Before she joined the Board of Managers, Alicelyn Watson Sleber knew Homeland Center well through her work in local social services and visits to fellow church members living here.
“I like that Homeland is in the community,” Alicelyn says. “They involve the community in their undertakings, and they give back to the community. It’s all part of life, and they afford that to the residents here. Homeland’s good reputation precedes it.”
Homeland, a CMS Five-Star Skilled Nursing Care Facility rating, Medicare’s highest citation, assures excellence in care. A unique, dual board structure provides this comprehensive foundation for the Harrisburg area’s premier continuing care community. While the Board of Trustees oversees policies and finances, the Board of Managers fosters Homeland’s home-like atmosphere, seeing to such “quality of life details” as fresh flowers on dining room tables, updated décor, and fun parties and picnics.
The Board of Managers is a good fit for Alicelyn’s nurturing nature. She is a retired psychologist and educator who has worked in private practice with her husband, Rick Sleber, and as special education teacher and administrator with the Harrisburg School District.
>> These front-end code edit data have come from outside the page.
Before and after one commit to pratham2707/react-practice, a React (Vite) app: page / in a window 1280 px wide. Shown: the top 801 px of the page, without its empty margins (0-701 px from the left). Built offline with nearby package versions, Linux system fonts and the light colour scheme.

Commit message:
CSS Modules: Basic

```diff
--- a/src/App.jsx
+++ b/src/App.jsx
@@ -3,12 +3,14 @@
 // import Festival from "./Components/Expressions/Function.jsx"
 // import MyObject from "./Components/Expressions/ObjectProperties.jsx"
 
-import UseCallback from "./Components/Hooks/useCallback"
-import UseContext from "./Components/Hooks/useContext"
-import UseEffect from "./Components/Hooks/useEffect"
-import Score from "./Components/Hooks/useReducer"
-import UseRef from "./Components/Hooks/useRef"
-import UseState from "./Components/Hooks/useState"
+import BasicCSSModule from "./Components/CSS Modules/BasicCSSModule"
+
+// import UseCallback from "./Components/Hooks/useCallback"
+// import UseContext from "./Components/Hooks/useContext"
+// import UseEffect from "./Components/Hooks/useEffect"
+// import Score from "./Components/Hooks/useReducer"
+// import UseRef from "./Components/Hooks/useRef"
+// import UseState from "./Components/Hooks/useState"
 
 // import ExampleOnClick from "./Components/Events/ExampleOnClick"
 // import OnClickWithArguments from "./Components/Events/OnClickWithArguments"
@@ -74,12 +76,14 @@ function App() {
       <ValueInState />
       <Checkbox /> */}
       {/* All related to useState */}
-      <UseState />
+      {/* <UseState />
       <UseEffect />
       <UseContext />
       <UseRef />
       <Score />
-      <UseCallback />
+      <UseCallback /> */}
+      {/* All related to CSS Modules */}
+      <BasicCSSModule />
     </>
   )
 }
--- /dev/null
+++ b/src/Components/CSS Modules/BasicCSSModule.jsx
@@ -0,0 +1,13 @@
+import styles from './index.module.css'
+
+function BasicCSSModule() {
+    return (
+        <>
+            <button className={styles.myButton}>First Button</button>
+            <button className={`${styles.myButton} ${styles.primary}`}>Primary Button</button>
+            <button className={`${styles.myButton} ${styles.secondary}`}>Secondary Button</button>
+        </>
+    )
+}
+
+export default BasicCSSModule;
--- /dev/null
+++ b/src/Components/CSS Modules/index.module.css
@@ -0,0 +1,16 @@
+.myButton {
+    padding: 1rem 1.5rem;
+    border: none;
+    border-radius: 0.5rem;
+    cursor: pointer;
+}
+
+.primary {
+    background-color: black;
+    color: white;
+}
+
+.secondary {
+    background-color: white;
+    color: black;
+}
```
“I’ve always liked people,” she says. “I enjoy working with them.”
Her work in the Harrisburg schools put her in contact with students of varying ages. As a special education facilitator, she helped incarcerated youth stay on track to earning their degrees, so they wouldn’t lose educational momentum while in detention.
In her private practice in clinical psychology, Alicelyn continued to work within family systems, helping couples and children through difficult child custody cases, working with judges on adjudicating parenting conflicts, or evaluating youth in the county detention center.
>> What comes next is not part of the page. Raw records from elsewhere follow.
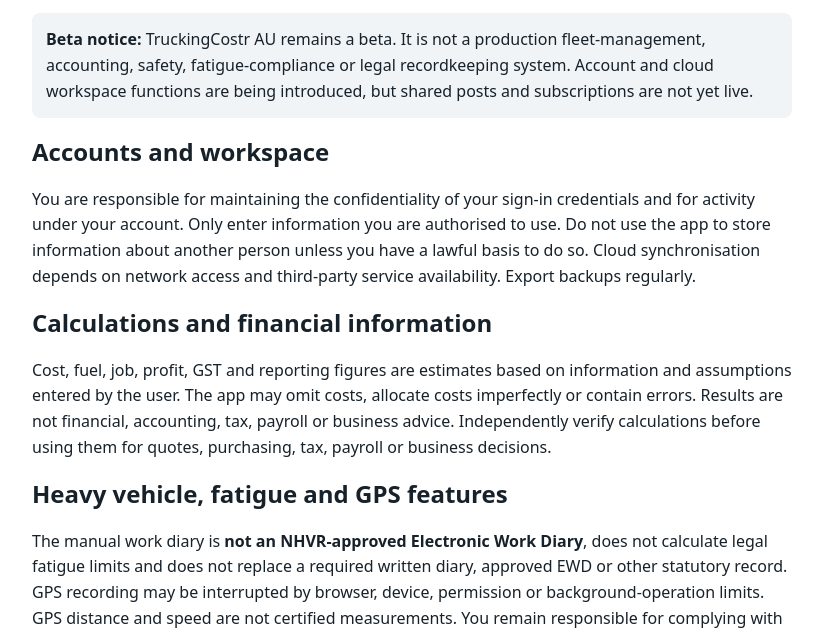
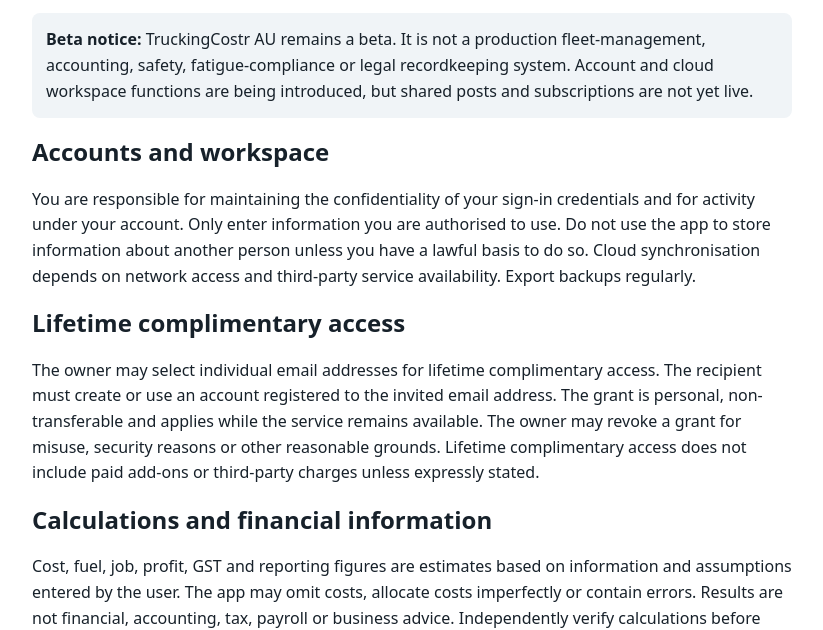
Before and after one commit to googes45/truckcost-au, a website: page terms.html in a window 1280 px wide. Shown: the part 175-805 px from the top of the page, without its empty margins (228-1051 px from the left). Drawn offline with Linux system fonts and the light colour scheme.

Commit message:
Add lifetime complimentary access terms

```diff
--- a/terms.html
+++ b/terms.html
@@ -2,6 +2,7 @@
 <p><a href="./">← Back to TruckingCostr AU</a></p><h1>Terms of Use</h1><p><strong>Effective date:</strong> 1 November 2026</p>
 <div class="note"><strong>Beta notice:</strong> TruckingCostr AU remains a beta. It is not a production fleet-management, accounting, safety, fatigue-compliance or legal recordkeeping system. Account and cloud workspace functions are being introduced, but shared posts and subscriptions are not yet live.</div>
 <h2>Accounts and workspace</h2><p>You are responsible for maintaining the confidentiality of your sign-in credentials and for activity under your account. Only enter information you are authorised to use. Do not use the app to store information about another person unless you have a lawful basis to do so. Cloud synchronisation depends on network access and third-party service availability. Export backups regularly.</p>
+<h2>Lifetime complimentary access</h2><p>The owner may select individual email addresses for lifetime complimentary access. The recipient must create or use an account registered to the invited email address. The grant is personal, non-transferable and applies while the service remains available. The owner may revoke a grant for misuse, security reasons or other reasonable grounds. Lifetime complimentary access does not include paid add-ons or third-party charges unless expressly stated.</p>
 <h2>Calculations and financial information</h2><p>Cost, fuel, job, profit, GST and reporting figures are estimates based on information and assumptions entered by the user. The app may omit costs, allocate costs imperfectly or contain errors. Results are not financial, accounting, tax, payroll or business advice. Independently verify calculations before using them for quotes, purchasing, tax, payroll or business decisions.</p>
 <h2>Heavy vehicle, fatigue and GPS features</h2><p>The manual work diary is <strong>not an NHVR-approved Electronic Work Diary</strong>, does not calculate legal fatigue limits and does not replace a required written diary, approved EWD or other statutory record. GPS recording may be interrupted by browser, device, permission or background-operation limits. GPS distance and speed are not certified measurements. You remain responsible for complying with applicable laws.</p>
 <h2>Weighbridge directory and driver posts</h2><p>Directory entries may be incomplete or out of date. A public weighbridge listing does not guarantee public access or that a site is operating at a particular time. Current jokes and weighbridge reports are private workspace records; the shared driver feed is not yet live. Confirm details with the operator or relevant authority.</p>
```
Even before retiring, Alicelyn was a mainstay in community causes. She has served on boards and volunteered for Parents Anonymous and the YWCA of Greater Harrisburg. When it came time to choose a church, she went with Harrisburg’s venerable Pine Street Presbyterian Church so she could assist its Downtown Daily Bread ministry, which offers meals, shelter, and services for the hungry and homeless.
Seeking out a need and serving it seems ingrained in her DNA. Alicelyn grew up in Philipsburg, Pennsylvania, a small, coal-mining town in Centre County. Her mother, Bette Cole Watson, was an avid volunteer and a nurse who couldn’t be deterred by bad weather from her daily rounds to care for residents in the rural region.
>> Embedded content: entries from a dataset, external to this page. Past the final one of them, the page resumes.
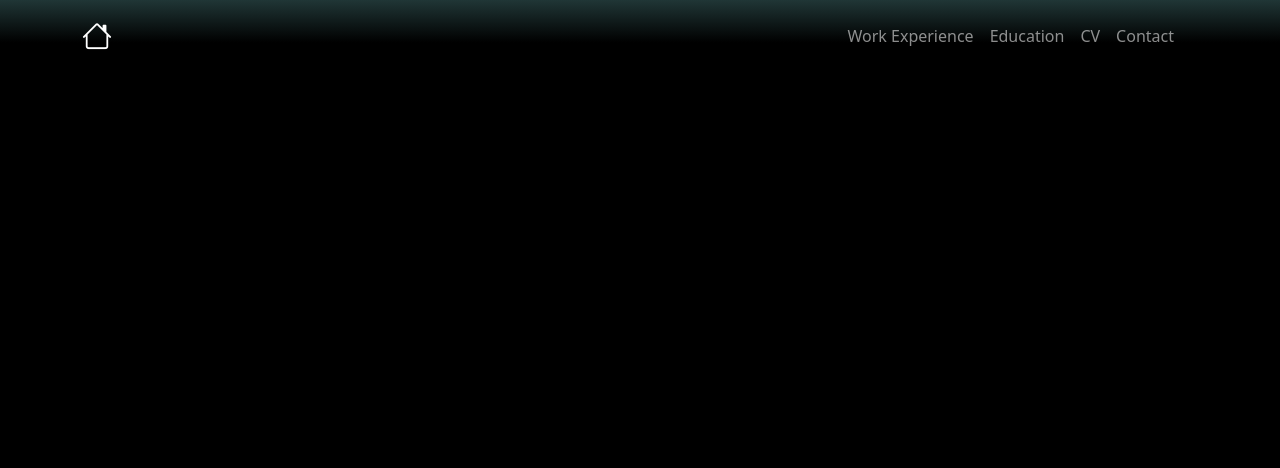
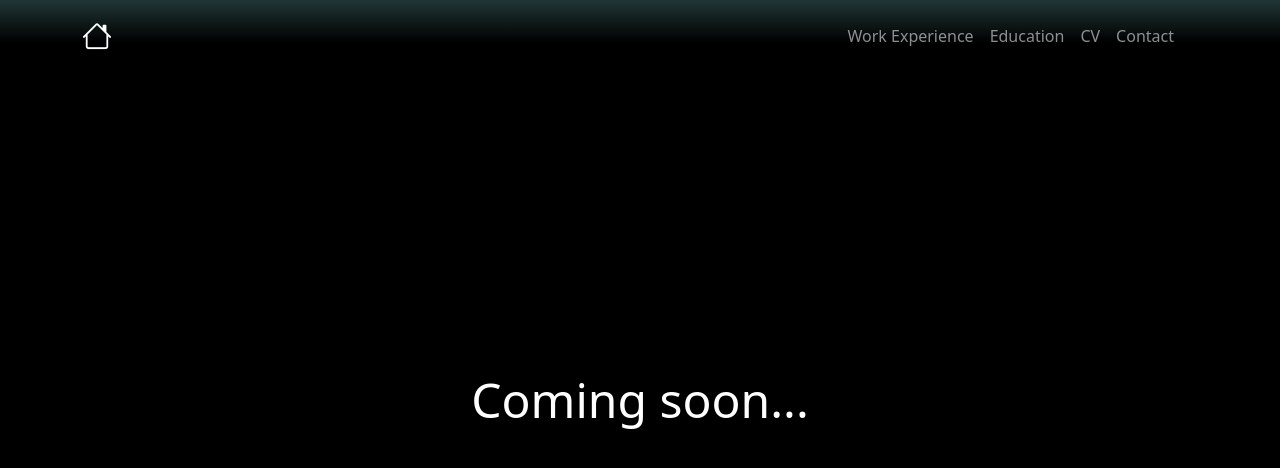
Before and after one commit to WilliamFrisk/personal-web-page, a React (Create React App) app in the folder client/: page /cv in a window 1280 px wide. Shown: the top 468 px of the page. Built offline with nearby package versions, Linux system fonts and the light colour scheme.

Commit message:
Added placeholder pages

```diff
--- a/client/src/App.tsx
+++ b/client/src/App.tsx
@@ -1,8 +1,12 @@
-import "./App.css";
+import React from "react";
 import { BrowserRouter as Router, Route, Routes } from "react-router-dom";
 import HomePage from "./pages/homepage/HomePage";
 import { Container } from "react-bootstrap";
 import Header from "./components/header/Header";
+import ContactPage from "./pages/contactpage/ContactPage";
+import WorkExperiencePage from "./pages/workexperiencepage/WorkExperiencePage";
+import EducationPage from "./pages/educationpage/EducationPage";
+import CvPage from "./pages/cvpage/CvPage";
 
 function App() {
   return (
@@ -11,6 +15,10 @@ function App() {
       <Router>
         <Routes>
           <Route path="/" element={<HomePage />} />
+          <Route path="/work" element={<WorkExperiencePage />} />
+          <Route path="/education" element={<EducationPage />} />
+          <Route path="/cv" element={<CvPage />} />
+          <Route path="/contact" element={<ContactPage />} />
         </Routes>
       </Router>
     </Container>
--- /dev/null
+++ b/client/src/pages/contactpage/ContactPage.css
@@ -0,0 +1,9 @@
+.coming-soon {
+  position: absolute;
+  top: 50%;
+  left: 50%;
+  transform: translate(-50%, -50%);
+  text-align: center;
+  color: white;
+  font-size: 3rem;
+}
--- /dev/null
+++ b/client/src/pages/contactpage/ContactPage.tsx
@@ -0,0 +1,12 @@
+import React from "react";
+import "./ContactPage.css";
+
+const ContactPage: React.FC = () => {
+  return (
+    <div className="h-100">
+      <h1 className="coming-soon">Coming soon...</h1>
+    </div>
+  );
+};
+
+export default ContactPage;
--- /dev/null
+++ b/client/src/pages/cvpage/CvPage.tsx
@@ -0,0 +1,11 @@
+import React from "react";
+
+const CvPage: React.FC = () => {
+  return (
+    <div className="h-100">
+      <h1 className="coming-soon">Coming soon...</h1>
+    </div>
+  );
+};
+
+export default CvPage;
--- /dev/null
+++ b/client/src/pages/educationpage/EducationPage.tsx
@@ -0,0 +1,11 @@
+import React from "react";
+
+const EducationPage: React.FC = () => {
+  return (
+    <div className="h-100">
+      <h1 className="coming-soon">Coming soon...</h1>
+    </div>
+  );
+};
+
+export default EducationPage;
--- /dev/null
+++ b/client/src/pages/workexperiencepage/WorkExperiencePage.tsx
@@ -0,0 +1,11 @@
+import React from "react";
+
+const WorkExperiencePage: React.FC = () => {
+  return (
+    <div className="h-100">
+      <h1 className="coming-soon">Coming soon...</h1>
+    </div>
+  );
+};
+
+export default WorkExperiencePage;
```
“Not only would she go to see them, but her back seat would be filled with pieces of cake,” Alicelyn recalls. “She would take everybody a piece of cake.”
Alicelyn’s grandmother, Alice Cole, managed a restaurant in the Allentown area. The woman Alicelyn called “Baba” would help her employees find housing and manage their finances. Early in Alicelyn’s time working at a Harrisburg elementary school, “Baba” would knit mittens as Christmas gifts for her students, delivering them to Alicelyn with the instruction, “You be sure to give them some candy. No apples.”
With the Homeland Board of Managers, Alicelyn believes she can contribute her organizational and problem-solving skills, further enhancing Homeland’s “user-friendly approach” – and not solely for the benefit of residents.
“We’re here to support the staff,” she says. “We have an amazing staff here. They always work as a team. I’m amazed at how wonderfully they interact with each other.”
Since retiring in 2017, Alicelyn has filled her time with travel, family, and friends. She indulges her love of the beach at Marco Island, Florida, and Newport Beach, California. She has seen plays in New York. In the summertime, she hosts “Sleber Camp,” when her grown nieces visit to enjoy shopping, trips, and nature walks. The 2019 edition of “Sleber Camp” includes walking in the Homeland Hospice 5K and Memory Walk. The Memory Walk is a new feature offering non-runner a short course to stroll in memory or honor of loved ones.
Alicelyn said she joined Homeland’s Board of Managers because of the value that Homeland delivers to the community.
“I came here because it is Homeland, and because of its reputation,” she says. “I wanted to be affiliated with it and support the mission.”